His past is not a secret. In fact, he is upfront about it and freely offers to discuss it.
Like it or not, Steve Shannon is now both coach and general manager of the North American Hockey League's Port Huron Fighting Falcons.
The 61-year old Shannon was originally hired earlier this month by Fighting Falcons primary owner Maribeth Hayes to be the team's general manager. Then, after accepting resumes for the team's head coaching position, Shannon -- in agreement with Hayes -- announced on Monday of this week that he would also fill that role.
Thus, Shannon has in effect replaced Bill Warren as coach-general manager of the Fighting Falcons. Warren led Port Huron to a first-place, regular-season finish in the NAHL North Division during the 2011-12 campaign. The Fighting Falcons then went on to sideline the Michigan Warriors and Kalamazoo Jr. K-Wings in successive playoff series to advance to the NAHL's Robertson Cup, national championship tournament and Warren was named the league's coach-of-the-year.
But shortly after Port Huron's rags-to-riches season came to an end -- the Fighting Falcons finished with the worst record in the NAHL in 2010-11 as a first-year franchise -- Hayes hired Shannon to replace Warren as general manager. Saying "the writing is on the wall", Warren then resigned as coach and rebuffed subsequent efforts by both Hayes and Shannon to re-consider his decision.
Which, has led Port Huron to where it is now, with Shannon in place as general manager and head coach.
Shannon, a retired Detroit police officer, gained notoriety during the 2004-05 season when, as coach of the erstwhile Motor City Mechanics of the now-defunct United Hockey League, he was suspended by commissioner Richard Brosal for allegedly placing a $200 bounty on the head of an opposing player. Shannon has always maintained his innocence in the matter.
(Brosal, by the way, was commissioner of the UHL for 10 years and under his watch, several franchises folded in mid-season.)
Seven years later, Shannon is still linked to the "bounty" incident, which may explain the eyebrows that were raised and the bells that sounded when Hayes first hired him as GM of the Fighting Falcons and then allowed him to name himself as coach.
When I first talked to Shannon a few weeks ago after he was hired as Port Huron's GM, it was he to brought up the "bounty" incident to me. And Hayes told me that Shannon "was upfront from the start in discussing the matter."

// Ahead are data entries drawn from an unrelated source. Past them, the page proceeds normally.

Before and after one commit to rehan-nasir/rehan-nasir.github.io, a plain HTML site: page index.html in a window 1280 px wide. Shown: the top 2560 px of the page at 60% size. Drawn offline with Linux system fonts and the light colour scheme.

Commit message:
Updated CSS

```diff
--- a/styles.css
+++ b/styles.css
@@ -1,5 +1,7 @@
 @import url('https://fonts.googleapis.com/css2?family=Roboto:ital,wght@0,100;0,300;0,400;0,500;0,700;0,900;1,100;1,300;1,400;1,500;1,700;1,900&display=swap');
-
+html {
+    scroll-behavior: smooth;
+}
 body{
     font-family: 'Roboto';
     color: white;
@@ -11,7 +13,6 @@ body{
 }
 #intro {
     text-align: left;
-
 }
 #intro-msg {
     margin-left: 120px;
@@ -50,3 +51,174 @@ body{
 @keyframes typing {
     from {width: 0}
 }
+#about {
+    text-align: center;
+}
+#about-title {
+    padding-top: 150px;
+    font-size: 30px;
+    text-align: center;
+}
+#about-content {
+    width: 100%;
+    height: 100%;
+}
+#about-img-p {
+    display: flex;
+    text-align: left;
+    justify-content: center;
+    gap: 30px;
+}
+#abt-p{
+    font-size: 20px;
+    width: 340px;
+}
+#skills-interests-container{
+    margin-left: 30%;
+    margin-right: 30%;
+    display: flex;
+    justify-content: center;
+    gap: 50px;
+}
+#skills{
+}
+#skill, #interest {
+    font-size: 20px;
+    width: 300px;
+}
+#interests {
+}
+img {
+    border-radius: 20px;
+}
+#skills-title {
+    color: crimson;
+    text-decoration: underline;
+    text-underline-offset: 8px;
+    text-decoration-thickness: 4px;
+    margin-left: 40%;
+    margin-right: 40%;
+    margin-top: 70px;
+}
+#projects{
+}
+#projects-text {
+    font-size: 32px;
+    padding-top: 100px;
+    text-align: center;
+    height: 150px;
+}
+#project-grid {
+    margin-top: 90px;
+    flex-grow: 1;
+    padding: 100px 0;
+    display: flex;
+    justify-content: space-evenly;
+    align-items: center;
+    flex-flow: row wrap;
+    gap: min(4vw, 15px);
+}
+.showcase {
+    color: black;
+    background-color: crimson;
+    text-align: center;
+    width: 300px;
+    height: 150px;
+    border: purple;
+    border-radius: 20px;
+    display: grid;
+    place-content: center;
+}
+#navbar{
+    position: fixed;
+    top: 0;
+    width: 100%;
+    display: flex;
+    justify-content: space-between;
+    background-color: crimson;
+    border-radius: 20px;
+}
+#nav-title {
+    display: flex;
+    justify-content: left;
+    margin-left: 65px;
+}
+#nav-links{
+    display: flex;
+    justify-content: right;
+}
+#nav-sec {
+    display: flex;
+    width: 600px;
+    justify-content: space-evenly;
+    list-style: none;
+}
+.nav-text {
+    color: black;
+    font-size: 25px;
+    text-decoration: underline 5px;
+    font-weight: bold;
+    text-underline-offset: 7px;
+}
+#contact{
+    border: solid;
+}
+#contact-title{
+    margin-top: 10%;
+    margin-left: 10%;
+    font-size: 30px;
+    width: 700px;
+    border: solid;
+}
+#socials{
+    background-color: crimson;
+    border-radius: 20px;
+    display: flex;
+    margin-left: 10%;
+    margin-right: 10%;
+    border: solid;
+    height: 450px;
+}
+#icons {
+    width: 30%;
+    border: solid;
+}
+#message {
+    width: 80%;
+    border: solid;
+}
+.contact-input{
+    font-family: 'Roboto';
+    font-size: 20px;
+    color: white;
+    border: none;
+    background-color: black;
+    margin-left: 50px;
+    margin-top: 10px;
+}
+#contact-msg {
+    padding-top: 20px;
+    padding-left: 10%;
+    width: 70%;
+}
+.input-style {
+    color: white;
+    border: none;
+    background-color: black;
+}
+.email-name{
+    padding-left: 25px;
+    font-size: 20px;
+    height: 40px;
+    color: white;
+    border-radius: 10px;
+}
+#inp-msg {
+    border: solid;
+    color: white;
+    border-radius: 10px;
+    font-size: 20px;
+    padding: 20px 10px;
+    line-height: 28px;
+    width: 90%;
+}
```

At any rate, the fact of the matter is now this: Shannon is the general manager and head coach of the NAHL's Port Huron Fighting Falcons. As the present is the present, the past should be the past.
Let's give Shannon a chance to try to prove himself before we jump all over him for an alleged incident from his past, some seven years ago.
If he does the job that he was hired to do, he will have earned whatever money it is that Hayes is paying him. If he does not, methinks Hayes will make the appropriate decision and fire him.
Hayes, to be sure, has not hesitated to make major changes in her two full seasons as primary owner of the Fighting Falcons.
She gassed National Hockey League legend Ernie Hicke as coach-general midway through the Fighting Falcons first season, the 2010-11 campaign, and replaced him with Warren (as coach) and Marty Haddad (as GM.) Haddad parted ways with the team before the start of the 2011-12 season and Warren added the GM position to his coaching duties. Now Warren is out and Shannon is in charge.
Without question, Shannon has a big job ahead of him as Warren's replacement.
But Shannon has an advantage over Warren in that the Fighting Falcons will be his main focus. Warren, on the other hand, juggled his full-time job with the City of Port Huron with his Fighting Falcons duties.
One area in which Hayes wants Shannon to improve on is moving players to the National Collegiate Athletic Association level, particularly Division 1.
Only one Fighting Falcon has a D1 deal -- 1994 birth year forward Brett D'Andrea. And it should be noted that D'Andrea -- an Ontario Hockey League draft pick of the Soo Greyhounds -- committed to the Bowling Green University Falcons in the spring of 2011 before he was tendered by Port Huron.
Shannon, when we spoke on Tuesday, returned my call shortly after getting off the phone with 1991 birth year goalie Peter Megariotis.
The 6-foot-2, 200 lb. Megariotis, who helped Port Huron win the NAHL North Division crown with a regular-season record of 19-8-1 to go with a 2.52 goals against average and .905 save percentage, still does not have a college deal in place for the 2012-13 season.
"We're trying to help Peter find a good college to go to and play hockey," said Shannon. "You would think with the season he had that Peter would have a place to play by now."
Hayes was not shy in hiding her displeasure that Megariotis still does not have a commitment for the 2012-13 season with his junior eligibility having expired.
"It's nice to win and it's great that we won a championship in our second season in the NAHL," Hayes said evenly. "But my number one reason for buying an NAHL team was to help players move to the next level. That is and always will be our mandate as long as I am the owner of the Port Huron Fighting Falcons."